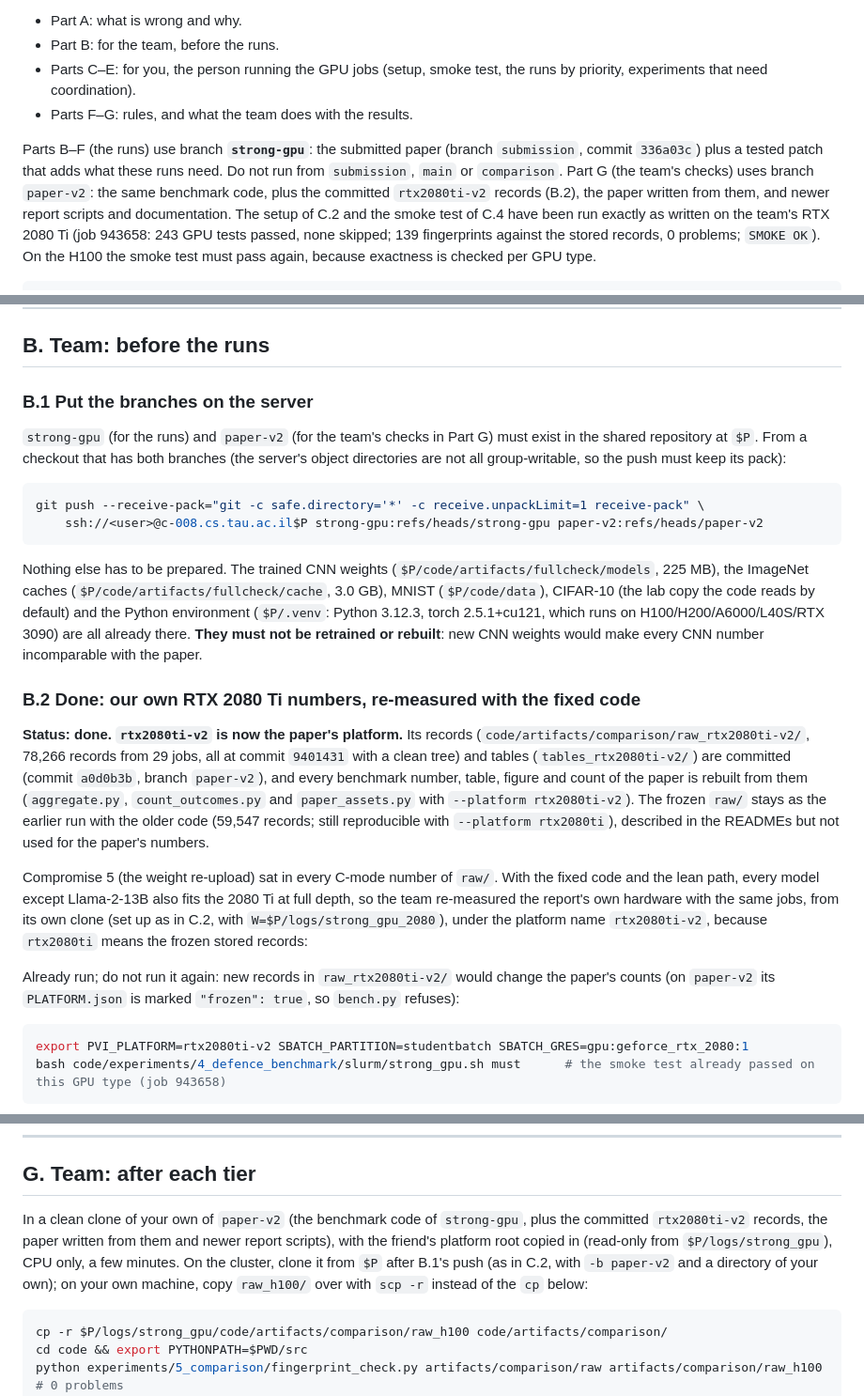
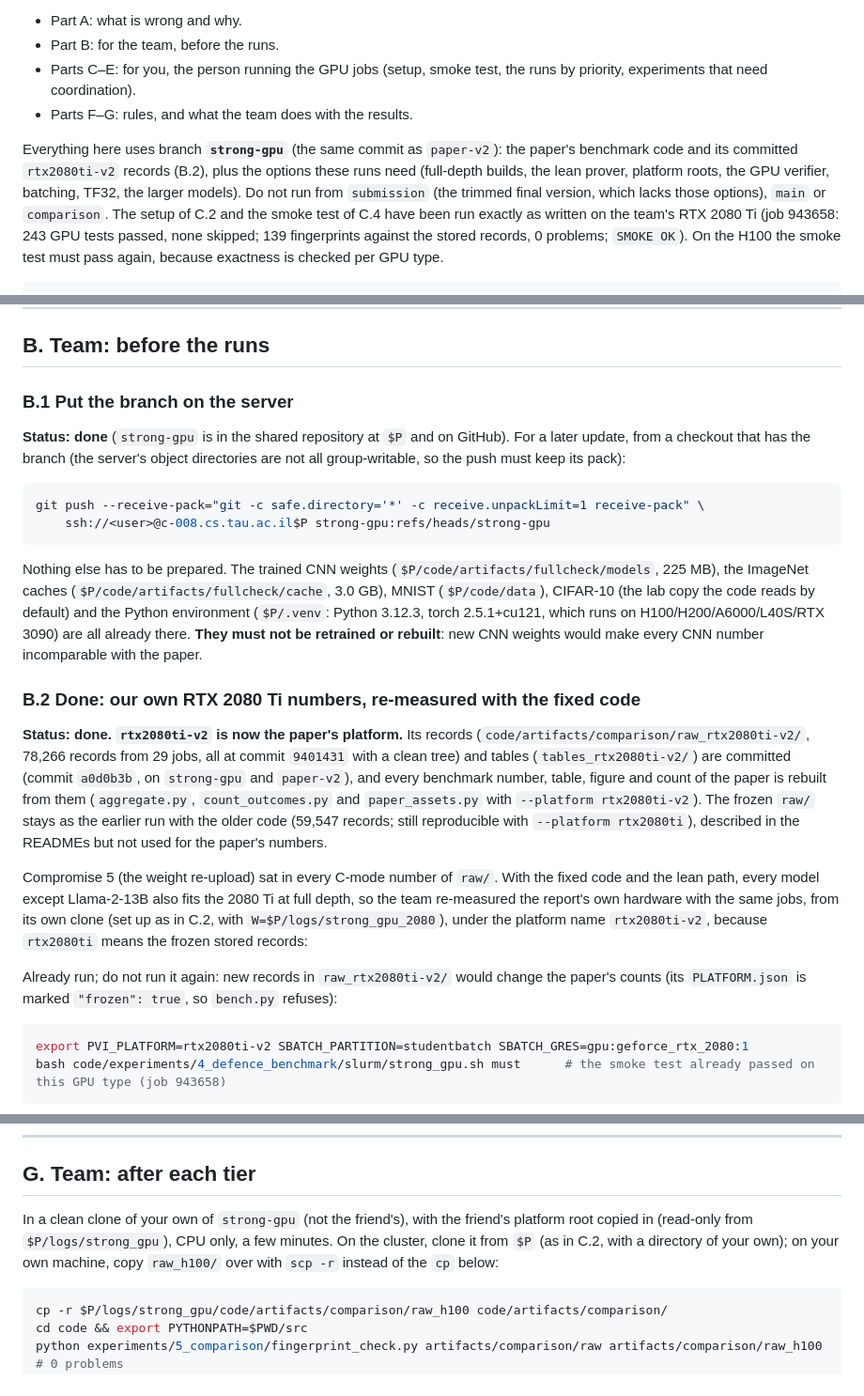
Before and after one commit to flikhamud45/amina-project, a Markdown page: STRONG_GPU_PLAN.md, 3 parts joined by grey strips. Shown at 94% size. Drawn GitHub-style.

Commit message:
STRONG_GPU_PLAN.md: one branch (strong-gpu = paper-v2) for the runs and the checks; submission is the trimmed copy
Co-Authored-By: Claude Opus 5.5 <noreply@anthropic.com>

````diff
--- a/STRONG_GPU_PLAN.md
+++ b/STRONG_GPU_PLAN.md
@@ -11,11 +11,11 @@ project folder as ours, so nothing has to be copied or installed.
   priority, experiments that need coordination).
 * Parts F–G: rules, and what the team does with the results.
 
-Parts B–F (the runs) use branch **`strong-gpu`**: the submitted paper (branch `submission`, commit
-`336a03c`) plus a tested patch that adds what these runs need. Do not run from `submission`,
-`main` or `comparison`. Part G (the team's checks) uses branch `paper-v2`: the same benchmark
-code, plus the committed `rtx2080ti-v2` records (B.2), the paper written from them, and newer
-report scripts and documentation. The setup of C.2 and the smoke test of C.4 have been run exactly as
+Everything here uses branch **`strong-gpu`** (the same commit as `paper-v2`): the paper's
+benchmark code and its committed `rtx2080ti-v2` records (B.2), plus the options these runs need
+(full-depth builds, the lean prover, platform roots, the GPU verifier, batching, TF32, the larger
+models). Do not run from `submission` (the trimmed final version, which lacks those options),
+`main` or `comparison`. The setup of C.2 and the smoke test of C.4 have been run exactly as
 written on the team's RTX 2080 Ti (job 943658: 243 GPU tests passed, none skipped; 139
 fingerprints against the stored records, 0 problems; `SMOKE OK`). On the H100 the smoke test
 must pass again, because exactness is checked per GPU type.
@@ -58,15 +58,15 @@ numbers on the LLMs.
 
 ## B. Team: before the runs
 
-### B.1 Put the branches on the server
+### B.1 Put the branch on the server
 
-`strong-gpu` (for the runs) and `paper-v2` (for the team's checks in Part G) must exist in the
-shared repository at `$P`. From a checkout that has both branches (the server's object
-directories are not all group-writable, so the push must keep its pack):
+**Status: done** (`strong-gpu` is in the shared repository at `$P` and on GitHub). For a later
+update, from a checkout that has the branch (the server's object directories are not all
+group-writable, so the push must keep its pack):
 
 ```bash
 git push --receive-pack="git -c safe.directory='*' -c receive.unpackLimit=1 receive-pack" \
-    ssh://<user>@c-008.cs.tau.ac.il$P strong-gpu:refs/heads/strong-gpu paper-v2:refs/heads/paper-v2
+    ssh://<user>@c-008.cs.tau.ac.il$P strong-gpu:refs/heads/strong-gpu
 ```
 
 Nothing else has to be prepared. The trained CNN weights (`$P/code/artifacts/fullcheck/models`,
@@ -81,7 +81,7 @@ CNN number incomparable with the paper.
 **Status: done. `rtx2080ti-v2` is now the paper's platform.** Its records
 (`code/artifacts/comparison/raw_rtx2080ti-v2/`, 78,266 records from 29 jobs, all at commit
 `9401431` with a clean tree) and tables (`tables_rtx2080ti-v2/`) are committed (commit `a0d0b3b`,
-branch `paper-v2`), and every benchmark number, table, figure and count of the paper is rebuilt
+on `strong-gpu` and `paper-v2`), and every benchmark number, table, figure and count of the paper is rebuilt
 from them (`aggregate.py`, `count_outcomes.py` and `paper_assets.py` with `--platform
 rtx2080ti-v2`). The frozen `raw/` stays as the earlier run with the older code (59,547 records;
 still reproducible with `--platform rtx2080ti`), described in the READMEs but not used for the
@@ -94,7 +94,7 @@ with `W=$P/logs/strong_gpu_2080`), under the platform name `rtx2080ti-v2`, becau
 means the frozen stored records:
 
 Already run; do not run it again: new records in `raw_rtx2080ti-v2/` would change the paper's
-counts (on `paper-v2` its `PLATFORM.json` is marked `"frozen": true`, so `bench.py` refuses):
+counts (its `PLATFORM.json` is marked `"frozen": true`, so `bench.py` refuses):
 
 ```bash
 export PVI_PLATFORM=rtx2080ti-v2 SBATCH_PARTITION=studentbatch SBATCH_GRES=gpu:geforce_rtx_2080:1
@@ -341,11 +341,9 @@ We read the results from your clone.
 
 ## G. Team: after each tier
 
-In a clean clone of your own of `paper-v2` (the benchmark code of `strong-gpu`, plus the
-committed `rtx2080ti-v2` records, the paper written from them and newer report scripts), with
-the friend's platform root copied in (read-only from `$P/logs/strong_gpu`), CPU only, a few
-minutes. On the cluster, clone it from `$P` after B.1's push (as in C.2, with `-b paper-v2` and
-a directory of your own); on your own machine, copy `raw_h100/` over with `scp -r` instead of
+In a clean clone of your own of `strong-gpu` (not the friend's), with the friend's platform
+root copied in (read-only from `$P/logs/strong_gpu`), CPU only, a few minutes. On the cluster,
+clone it from `$P` (as in C.2, with a directory of your own); on your own machine, copy `raw_h100/` over with `scp -r` instead of
 the `cp` below:
 
 ```bash
````
Also changed, not shown: other parts of STRONG_GPU_PLAN.md (+5 -4 lines).
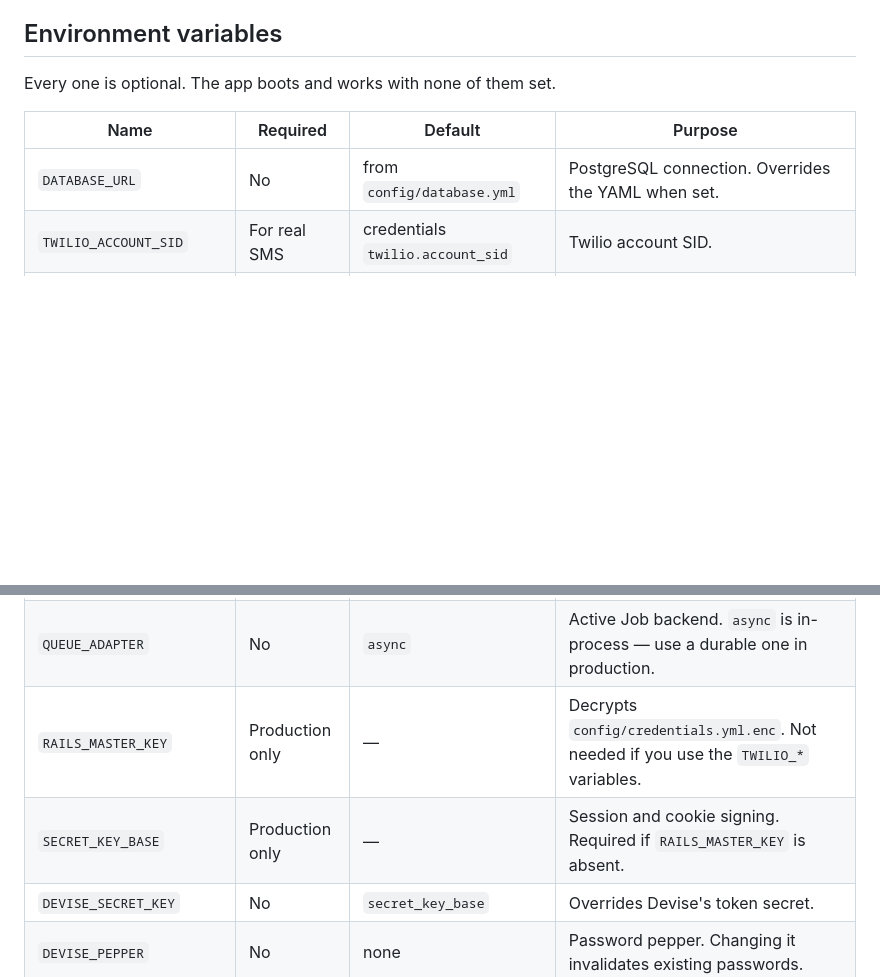
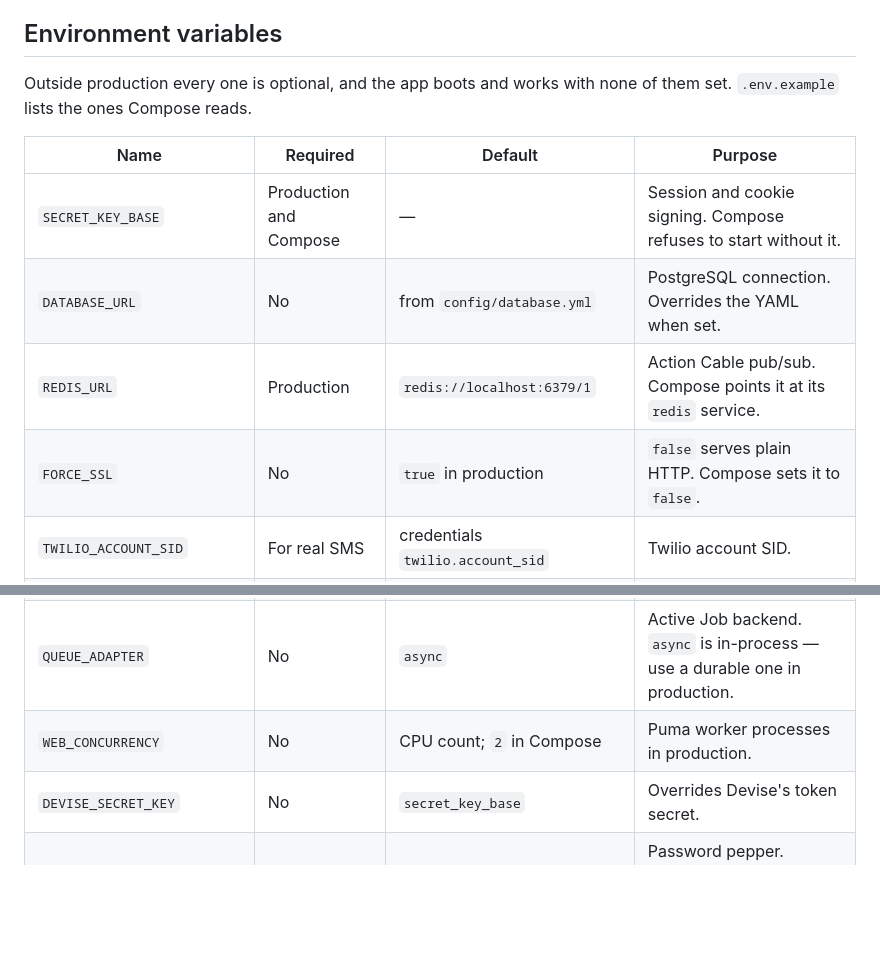
Before and after one commit to TCMS31/real-time-notis, a Markdown page: README.md, 2 parts joined by grey strips. GitHub-like rendering; blank space fills up the shorter version.

```diff
--- a/README.md
+++ b/README.md
@@ -168,18 +191,21 @@ renders as `+14••••••671` in the UI, in flash messages and in log li
 
 ## Environment variables
 
-Every one is optional. The app boots and works with none of them set.
+Outside production every one is optional, and the app boots and works with
+none of them set. `.env.example` lists the ones Compose reads.
 
 | Name | Required | Default | Purpose |
 | --- | --- | --- | --- |
+| `SECRET_KEY_BASE` | Production and Compose | — | Session and cookie signing. Compose refuses to start without it. |
 | `DATABASE_URL` | No | from `config/database.yml` | PostgreSQL connection. Overrides the YAML when set. |
+| `REDIS_URL` | Production | `redis://localhost:6379/1` | Action Cable pub/sub. Compose points it at its `redis` service. |
+| `FORCE_SSL` | No | `true` in production | `false` serves plain HTTP. Compose sets it to `false`. |
 | `TWILIO_ACCOUNT_SID` | For real SMS | credentials `twilio.account_sid` | Twilio account SID. |
 | `TWILIO_AUTH_TOKEN` | For real SMS | credentials `twilio.auth_token` | Twilio auth token. |
 | `TWILIO_FROM_NUMBER` | For real SMS | credentials `twilio.from_number` | Sending number, E.164. |
 | `SMS_ADAPTER` | No | `twilio` if all three above are set, else `log` | Forces an adapter by name. |
 | `QUEUE_ADAPTER` | No | `async` | Active Job backend. `async` is in-process — use a durable one in production. |
-| `RAILS_MASTER_KEY` | Production only | — | Decrypts `config/credentials.yml.enc`. Not needed if you use the `TWILIO_*` variables. |
-| `SECRET_KEY_BASE` | Production only | — | Session and cookie signing. Required if `RAILS_MASTER_KEY` is absent. |
+| `WEB_CONCURRENCY` | No | CPU count; `2` in Compose | Puma worker processes in production. |
 | `DEVISE_SECRET_KEY` | No | `secret_key_base` | Overrides Devise's token secret. |
 | `DEVISE_PEPPER` | No | none | Password pepper. Changing it invalidates existing passwords. |
 | `MAILER_SENDER` | No | `no-reply@example.com` | `From:` on Devise emails. |
```
Also changed, not shown: other parts of README.md (+70 -41 lines), docs/captured-output.md (+53 -33 lines), docs/screenshots/01-sign-up.png, docs/screenshots/02-dashboard-mobile.png (added), docs/screenshots/02-dashboard.png, docs/screenshots/03-message-queued-mobile.png (added), docs/screenshots/03-message-queued.png, docs/screenshots/04-validation-error.png.
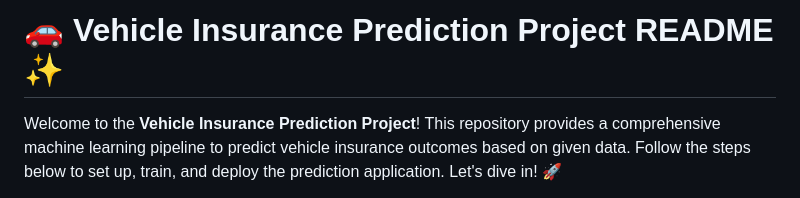
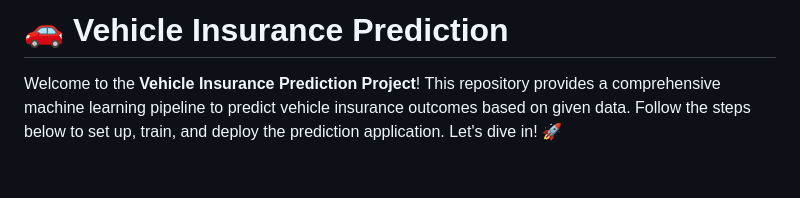
Before and after one commit to Basavarajsm2102/MLOPS-proj-2, a Markdown page: README.md, the part around the change. GitHub-like rendering; blank space fills up the shorter version.

```diff
--- a/README.md
+++ b/README.md
@@ -1,4 +1,4 @@
-# 🚗 Vehicle Insurance Prediction Project README ✨
+# 🚗 Vehicle Insurance Prediction
 
 Welcome to the **Vehicle Insurance Prediction Project**! This repository provides a comprehensive machine learning pipeline to predict vehicle insurance outcomes based on given data. Follow the steps below to set up, train, and deploy the prediction application. Let's dive in! 🚀
 
```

**HOW TO COMPLETE THIS TASK:**
Filter the records above and copy every line that contains the word "frozen".

**RESPONSE AREA:**
 rtx2080ti-v2`). The frozen `raw/` stays as the earlier run with the older code (59,547 records;
 means the frozen stored records:
-counts (on `paper-v2` its `PLATFORM.json` is marked `"frozen": true`, so `bench.py` refuses):
+counts (its `PLATFORM.json` is marked `"frozen": true`, so `bench.py` refuses):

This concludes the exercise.